Ah! You had me going for a second there. Got all defensive!Alain Gomez said:Wait, I'm confused... do you still moderate forums? In my humble opinion, that would be a tough job. I'm not sure how people do it. But for the record, I deeply appreciate all the moderators here. Since my opinion is the only one that really matters, I always feel very entitled to it. With respect to everyone who reads this, of course.
I just saw this phrase on kindleboards today! The thread was shut down. Looks like you know what you're talking about!mashadutoit said:When they say: "That is your opinion, and you are entitled to it."
They really mean: "You are wrong. Please keep your opinions to yourself."
That is so much more eloquent than the free speech defense!MichelleR said:As someone with a little experience of my own in this area, I always loved the allegation that any attempt to keep people from full out war was the first step toward totalitarianism.
Very true! I forgot about that one.JRTomlin said:When they say:
"I hope this doesn't sound sexist but"
You can bet a fair amount of money, it is. You'll absolutely win.
There are a number of permutations of that (racist, homophobic, etc) and I guarantee the same rule applies.
Good advice. The trick is to notice your own disclaimers through the red haze of your own irritation!lpking said:There's a general rule to be extrapolated here.
If you have to type something that looks like a disclaimer before you express your opinion, or your feelings/thoughts about someone else's opinion, get up, walk away from the computer, and make a cuppa. If you still really need to type what you originally planned to type, think about the poor moderator!
Oh yes. The outraged accusations of censorship...MichelleR said:As someone with a little experience of my own in this area, I always loved the allegation that any attempt to keep people from full out war was the first step toward totalitarianism.
That one hasn't (yet) gotten to me, but I used to cringe when "whatever" became all the rage, and now it's "It is what it is" -- both expressions that don't actually mean anything (like "just sayin'"?) and tend to irrationally irritate me.MichelleR said:I see "just sayin'" as weasel words. Probably because it was a comedy staple of the 80s and 90s to point out that people used the phrase to distance themselves from an insult. It acts in place of "don't shoot the messenger," but asks that you ignore that they're also the author of the message.
That is actually quite an interesting issue. Does the forum "belong" to it's creator, or to the members?

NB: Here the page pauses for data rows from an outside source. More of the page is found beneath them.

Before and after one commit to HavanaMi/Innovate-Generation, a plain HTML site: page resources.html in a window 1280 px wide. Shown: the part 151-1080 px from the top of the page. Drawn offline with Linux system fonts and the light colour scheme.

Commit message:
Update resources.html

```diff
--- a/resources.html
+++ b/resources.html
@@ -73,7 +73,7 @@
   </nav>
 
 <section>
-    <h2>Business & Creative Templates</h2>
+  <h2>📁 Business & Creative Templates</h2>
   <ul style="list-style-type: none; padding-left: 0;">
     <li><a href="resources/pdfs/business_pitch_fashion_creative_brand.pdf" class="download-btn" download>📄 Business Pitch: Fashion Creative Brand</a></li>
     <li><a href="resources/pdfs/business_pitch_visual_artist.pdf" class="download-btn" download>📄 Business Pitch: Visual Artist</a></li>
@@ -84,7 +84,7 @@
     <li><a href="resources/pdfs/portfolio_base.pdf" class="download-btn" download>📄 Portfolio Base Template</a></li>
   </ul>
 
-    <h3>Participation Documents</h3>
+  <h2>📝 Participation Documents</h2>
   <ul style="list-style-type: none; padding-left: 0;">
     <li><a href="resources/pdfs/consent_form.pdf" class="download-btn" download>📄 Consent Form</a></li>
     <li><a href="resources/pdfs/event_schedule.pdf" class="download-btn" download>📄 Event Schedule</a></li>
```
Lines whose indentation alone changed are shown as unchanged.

Is it like inviting a group of people to your house - in which case they would be rude to complain about the music you play or the curtains you've chosen - or is it more like a "clubhouse" that nobody owns but is a communal space?Tam said:I'm a member of a forum about a subject I love and really like most of the other members (which is why I continue going there.) The owner/chief moderator makes a lot of snarky comments himself, often mildly sexist. Many people have argued with him - to their own peril because his view is that it's his forum and his rules. He does have a team of moderators who do a good job, but he has to occasionally exercise his ego. The people who stay on the forum just deal with it and those who don't like it either leave on their own or get banned. He does have a point in that he is the one making it all available to everyone for free.
Since the forurm "owner" is paying for the web hosting, possibly paying for the software, and put in the time to set things up and promote it, I think it's fair to say he owns it. He therefore has the right to run it pretty much as he wants, within whatever legal restrictions there may be on harassment and similar issues. But what one has "the right to do" and what is "right to do" are not the same things.mashadutoit said:That is actually quite an interesting issue. Does the forum "belong" to it's creator, or to the members? Is it like inviting a group of people to your house - in which case they would be rude to complain about the music you play or the curtains you've chosen - or is it more like a "clubhouse" that nobody owns but is a communal space?
I suppose this would depend on the context. For example - I've participated in some forums which are hosted by a specific author, and is sort of about them and their personality. In that case, I can understand that it would be a case of "if you cant stand the heat, get out of the kitchen." But in this case, it sounds like a pity that the community is at the mercy of a rather immature individual!